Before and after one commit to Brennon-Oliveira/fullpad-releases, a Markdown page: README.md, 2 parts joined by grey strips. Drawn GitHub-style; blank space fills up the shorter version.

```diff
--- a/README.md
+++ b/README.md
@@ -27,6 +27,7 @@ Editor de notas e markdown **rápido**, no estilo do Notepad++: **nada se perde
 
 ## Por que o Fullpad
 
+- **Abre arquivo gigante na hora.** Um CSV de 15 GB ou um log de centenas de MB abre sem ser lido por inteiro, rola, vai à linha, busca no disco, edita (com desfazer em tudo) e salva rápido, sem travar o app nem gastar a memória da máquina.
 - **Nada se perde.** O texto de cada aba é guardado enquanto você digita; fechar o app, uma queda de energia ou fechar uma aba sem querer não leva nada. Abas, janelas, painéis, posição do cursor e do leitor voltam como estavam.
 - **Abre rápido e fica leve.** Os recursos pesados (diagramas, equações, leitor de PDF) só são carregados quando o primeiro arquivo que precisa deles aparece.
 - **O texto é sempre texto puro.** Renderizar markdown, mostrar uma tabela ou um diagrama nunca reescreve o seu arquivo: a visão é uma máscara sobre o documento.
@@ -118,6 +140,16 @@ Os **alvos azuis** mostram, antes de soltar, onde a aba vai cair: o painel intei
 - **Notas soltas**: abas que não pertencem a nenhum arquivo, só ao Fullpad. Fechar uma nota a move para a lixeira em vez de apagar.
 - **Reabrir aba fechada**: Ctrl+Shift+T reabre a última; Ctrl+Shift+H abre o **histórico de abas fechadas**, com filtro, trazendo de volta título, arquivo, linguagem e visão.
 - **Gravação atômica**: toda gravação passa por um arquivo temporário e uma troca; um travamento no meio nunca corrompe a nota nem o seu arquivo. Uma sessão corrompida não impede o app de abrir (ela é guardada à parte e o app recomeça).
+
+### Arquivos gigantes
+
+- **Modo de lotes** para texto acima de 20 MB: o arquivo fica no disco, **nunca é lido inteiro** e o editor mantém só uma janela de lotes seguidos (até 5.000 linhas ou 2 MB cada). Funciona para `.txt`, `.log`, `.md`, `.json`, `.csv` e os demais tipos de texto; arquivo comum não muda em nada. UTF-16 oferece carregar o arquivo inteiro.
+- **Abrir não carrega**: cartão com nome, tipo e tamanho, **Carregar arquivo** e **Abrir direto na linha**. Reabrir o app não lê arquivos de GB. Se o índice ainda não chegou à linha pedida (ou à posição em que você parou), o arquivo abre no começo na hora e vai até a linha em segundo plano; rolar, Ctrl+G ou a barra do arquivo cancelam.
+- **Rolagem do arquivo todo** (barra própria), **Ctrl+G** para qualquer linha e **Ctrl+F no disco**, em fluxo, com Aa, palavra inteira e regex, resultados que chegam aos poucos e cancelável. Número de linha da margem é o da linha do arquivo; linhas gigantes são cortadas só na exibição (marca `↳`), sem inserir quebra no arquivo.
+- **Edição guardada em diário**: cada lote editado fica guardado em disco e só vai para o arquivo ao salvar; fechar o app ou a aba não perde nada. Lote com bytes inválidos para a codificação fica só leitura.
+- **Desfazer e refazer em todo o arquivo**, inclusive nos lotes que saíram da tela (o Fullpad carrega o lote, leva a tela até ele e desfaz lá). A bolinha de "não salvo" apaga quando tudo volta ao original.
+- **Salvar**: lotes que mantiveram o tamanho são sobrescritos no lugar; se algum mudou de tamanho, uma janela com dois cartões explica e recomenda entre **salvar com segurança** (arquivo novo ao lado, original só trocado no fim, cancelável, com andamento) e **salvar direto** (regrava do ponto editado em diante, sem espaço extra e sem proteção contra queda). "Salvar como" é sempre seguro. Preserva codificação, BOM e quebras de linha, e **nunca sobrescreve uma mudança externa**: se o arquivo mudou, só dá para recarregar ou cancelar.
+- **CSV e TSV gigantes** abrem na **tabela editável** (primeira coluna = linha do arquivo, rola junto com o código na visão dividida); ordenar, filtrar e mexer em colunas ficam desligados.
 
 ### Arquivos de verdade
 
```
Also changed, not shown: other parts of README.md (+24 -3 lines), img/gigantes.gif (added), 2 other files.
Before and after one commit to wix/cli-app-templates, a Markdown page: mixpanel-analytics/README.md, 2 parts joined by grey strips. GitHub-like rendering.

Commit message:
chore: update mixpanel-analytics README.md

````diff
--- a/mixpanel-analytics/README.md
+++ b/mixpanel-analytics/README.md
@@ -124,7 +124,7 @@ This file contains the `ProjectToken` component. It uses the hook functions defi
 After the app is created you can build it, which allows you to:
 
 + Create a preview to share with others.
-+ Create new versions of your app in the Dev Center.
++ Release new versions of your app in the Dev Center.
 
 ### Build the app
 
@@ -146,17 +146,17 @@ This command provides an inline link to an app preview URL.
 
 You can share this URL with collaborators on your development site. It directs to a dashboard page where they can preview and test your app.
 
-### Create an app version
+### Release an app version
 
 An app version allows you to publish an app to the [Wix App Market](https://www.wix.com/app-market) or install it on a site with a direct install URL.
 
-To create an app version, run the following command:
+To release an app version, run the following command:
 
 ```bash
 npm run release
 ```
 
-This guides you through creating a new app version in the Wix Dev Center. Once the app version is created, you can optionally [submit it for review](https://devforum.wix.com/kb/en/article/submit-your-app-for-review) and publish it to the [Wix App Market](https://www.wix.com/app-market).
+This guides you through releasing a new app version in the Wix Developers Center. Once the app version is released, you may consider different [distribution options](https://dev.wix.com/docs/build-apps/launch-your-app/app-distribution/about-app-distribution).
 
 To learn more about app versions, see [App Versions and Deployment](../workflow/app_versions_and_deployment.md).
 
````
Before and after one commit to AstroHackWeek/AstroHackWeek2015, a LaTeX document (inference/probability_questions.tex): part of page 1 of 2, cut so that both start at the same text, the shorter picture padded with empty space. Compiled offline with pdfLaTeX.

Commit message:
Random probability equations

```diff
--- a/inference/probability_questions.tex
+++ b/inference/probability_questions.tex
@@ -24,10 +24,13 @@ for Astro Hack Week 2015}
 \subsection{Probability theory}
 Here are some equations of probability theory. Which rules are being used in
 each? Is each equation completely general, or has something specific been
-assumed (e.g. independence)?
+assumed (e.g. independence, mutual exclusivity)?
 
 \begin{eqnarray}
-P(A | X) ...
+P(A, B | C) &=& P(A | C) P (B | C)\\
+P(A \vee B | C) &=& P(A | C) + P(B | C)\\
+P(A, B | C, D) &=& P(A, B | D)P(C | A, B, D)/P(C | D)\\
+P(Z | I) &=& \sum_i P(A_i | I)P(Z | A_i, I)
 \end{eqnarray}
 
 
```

◇ ◇ ◇ ◇ ◇ ◇ ◇

Copy the listing above. Match every line exactly.

- _RESULT OF THE EXERCISE_:
Before and after one commit to Brennon-Oliveira/fullpad-releases, a Markdown page: README.md, 2 parts joined by grey strips. Drawn GitHub-style; blank space fills up the shorter version.

```diff
--- a/README.md
+++ b/README.md
@@ -27,6 +27,7 @@ Editor de notas e markdown **rápido**, no estilo do Notepad++: **nada se perde
 
 ## Por que o Fullpad
 
+- **Abre arquivo gigante na hora.** Um CSV de 15 GB ou um log de centenas de MB abre sem ser lido por inteiro, rola, vai à linha, busca no disco, edita (com desfazer em tudo) e salva rápido, sem travar o app nem gastar a memória da máquina.
 - **Nada se perde.** O texto de cada aba é guardado enquanto você digita; fechar o app, uma queda de energia ou fechar uma aba sem querer não leva nada. Abas, janelas, painéis, posição do cursor e do leitor voltam como estavam.
 - **Abre rápido e fica leve.** Os recursos pesados (diagramas, equações, leitor de PDF) só são carregados quando o primeiro arquivo que precisa deles aparece.
 - **O texto é sempre texto puro.** Renderizar markdown, mostrar uma tabela ou um diagrama nunca reescreve o seu arquivo: a visão é uma máscara sobre o documento.
@@ -118,6 +140,16 @@ Os **alvos azuis** mostram, antes de soltar, onde a aba vai cair: o painel intei
 - **Notas soltas**: abas que não pertencem a nenhum arquivo, só ao Fullpad. Fechar uma nota a move para a lixeira em vez de apagar.
 - **Reabrir aba fechada**: Ctrl+Shift+T reabre a última; Ctrl+Shift+H abre o **histórico de abas fechadas**, com filtro, trazendo de volta título, arquivo, linguagem e visão.
 - **Gravação atômica**: toda gravação passa por um arquivo temporário e uma troca; um travamento no meio nunca corrompe a nota nem o seu arquivo. Uma sessão corrompida não impede o app de abrir (ela é guardada à parte e o app recomeça).
+
+### Arquivos gigantes
+
+- **Modo de lotes** para texto acima de 20 MB: o arquivo fica no disco, **nunca é lido inteiro** e o editor mantém só uma janela de lotes seguidos (até 5.000 linhas ou 2 MB cada). Funciona para `.txt`, `.log`, `.md`, `.json`, `.csv` e os demais tipos de texto; arquivo comum não muda em nada. UTF-16 oferece carregar o arquivo inteiro.
+- **Abrir não carrega**: cartão com nome, tipo e tamanho, **Carregar arquivo** e **Abrir direto na linha**. Reabrir o app não lê arquivos de GB. Se o índice ainda não chegou à linha pedida (ou à posição em que você parou), o arquivo abre no começo na hora e vai até a linha em segundo plano; rolar, Ctrl+G ou a barra do arquivo cancelam.
+- **Rolagem do arquivo todo** (barra própria), **Ctrl+G** para qualquer linha e **Ctrl+F no disco**, em fluxo, com Aa, palavra inteira e regex, resultados que chegam aos poucos e cancelável. Número de linha da margem é o da linha do arquivo; linhas gigantes são cortadas só na exibição (marca `↳`), sem inserir quebra no arquivo.
+- **Edição guardada em diário**: cada lote editado fica guardado em disco e só vai para o arquivo ao salvar; fechar o app ou a aba não perde nada. Lote com bytes inválidos para a codificação fica só leitura.
+- **Desfazer e refazer em todo o arquivo**, inclusive nos lotes que saíram da tela (o Fullpad carrega o lote, leva a tela até ele e desfaz lá). A bolinha de "não salvo" apaga quando tudo volta ao original.
+- **Salvar**: lotes que mantiveram o tamanho são sobrescritos no lugar; se algum mudou de tamanho, uma janela com dois cartões explica e recomenda entre **salvar com segurança** (arquivo novo ao lado, original só trocado no fim, cancelável, com andamento) e **salvar direto** (regrava do ponto editado em diante, sem espaço extra e sem proteção contra queda). "Salvar como" é sempre seguro. Preserva codificação, BOM e quebras de linha, e **nunca sobrescreve uma mudança externa**: se o arquivo mudou, só dá para recarregar ou cancelar.
+- **CSV e TSV gigantes** abrem na **tabela editável** (primeira coluna = linha do arquivo, rola junto com o código na visão dividida); ordenar, filtrar e mexer em colunas ficam desligados.
 
 ### Arquivos de verdade
 
```
Also changed, not shown: other parts of README.md (+24 -3 lines), img/gigantes.gif (added), 2 other files.
Before and after one commit to wix/cli-app-templates, a Markdown page: mixpanel-analytics/README.md, 2 parts joined by grey strips. GitHub-like rendering.

Commit message:
chore: update mixpanel-analytics README.md

````diff
--- a/mixpanel-analytics/README.md
+++ b/mixpanel-analytics/README.md
@@ -124,7 +124,7 @@ This file contains the `ProjectToken` component. It uses the hook functions defi
 After the app is created you can build it, which allows you to:
 
 + Create a preview to share with others.
-+ Create new versions of your app in the Dev Center.
++ Release new versions of your app in the Dev Center.
 
 ### Build the app
 
@@ -146,17 +146,17 @@ This command provides an inline link to an app preview URL.
 
 You can share this URL with collaborators on your development site. It directs to a dashboard page where they can preview and test your app.
 
-### Create an app version
+### Release an app version
 
 An app version allows you to publish an app to the [Wix App Market](https://www.wix.com/app-market) or install it on a site with a direct install URL.
 
-To create an app version, run the following command:
+To release an app version, run the following command:
 
 ```bash
 npm run release
 ```
 
-This guides you through creating a new app version in the Wix Dev Center. Once the app version is created, you can optionally [submit it for review](https://devforum.wix.com/kb/en/article/submit-your-app-for-review) and publish it to the [Wix App Market](https://www.wix.com/app-market).
+This guides you through releasing a new app version in the Wix Developers Center. Once the app version is released, you may consider different [distribution options](https://dev.wix.com/docs/build-apps/launch-your-app/app-distribution/about-app-distribution).
 
 To learn more about app versions, see [App Versions and Deployment](../workflow/app_versions_and_deployment.md).
 
````
Before and after one commit to AstroHackWeek/AstroHackWeek2015, a LaTeX document (inference/probability_questions.tex): part of page 1 of 2, cut so that both start at the same text, the shorter picture padded with empty space. Compiled offline with pdfLaTeX.

Commit message:
Random probability equations

```diff
--- a/inference/probability_questions.tex
+++ b/inference/probability_questions.tex
@@ -24,10 +24,13 @@ for Astro Hack Week 2015}
 \subsection{Probability theory}
 Here are some equations of probability theory. Which rules are being used in
 each? Is each equation completely general, or has something specific been
-assumed (e.g. independence)?
+assumed (e.g. independence, mutual exclusivity)?
 
 \begin{eqnarray}
-P(A | X) ...
+P(A, B | C) &=& P(A | C) P (B | C)\\
+P(A \vee B | C) &=& P(A | C) + P(B | C)\\
+P(A, B | C, D) &=& P(A, B | D)P(C | A, B, D)/P(C | D)\\
+P(Z | I) &=& \sum_i P(A_i | I)P(Z | A_i, I)
 \end{eqnarray}
 
 
```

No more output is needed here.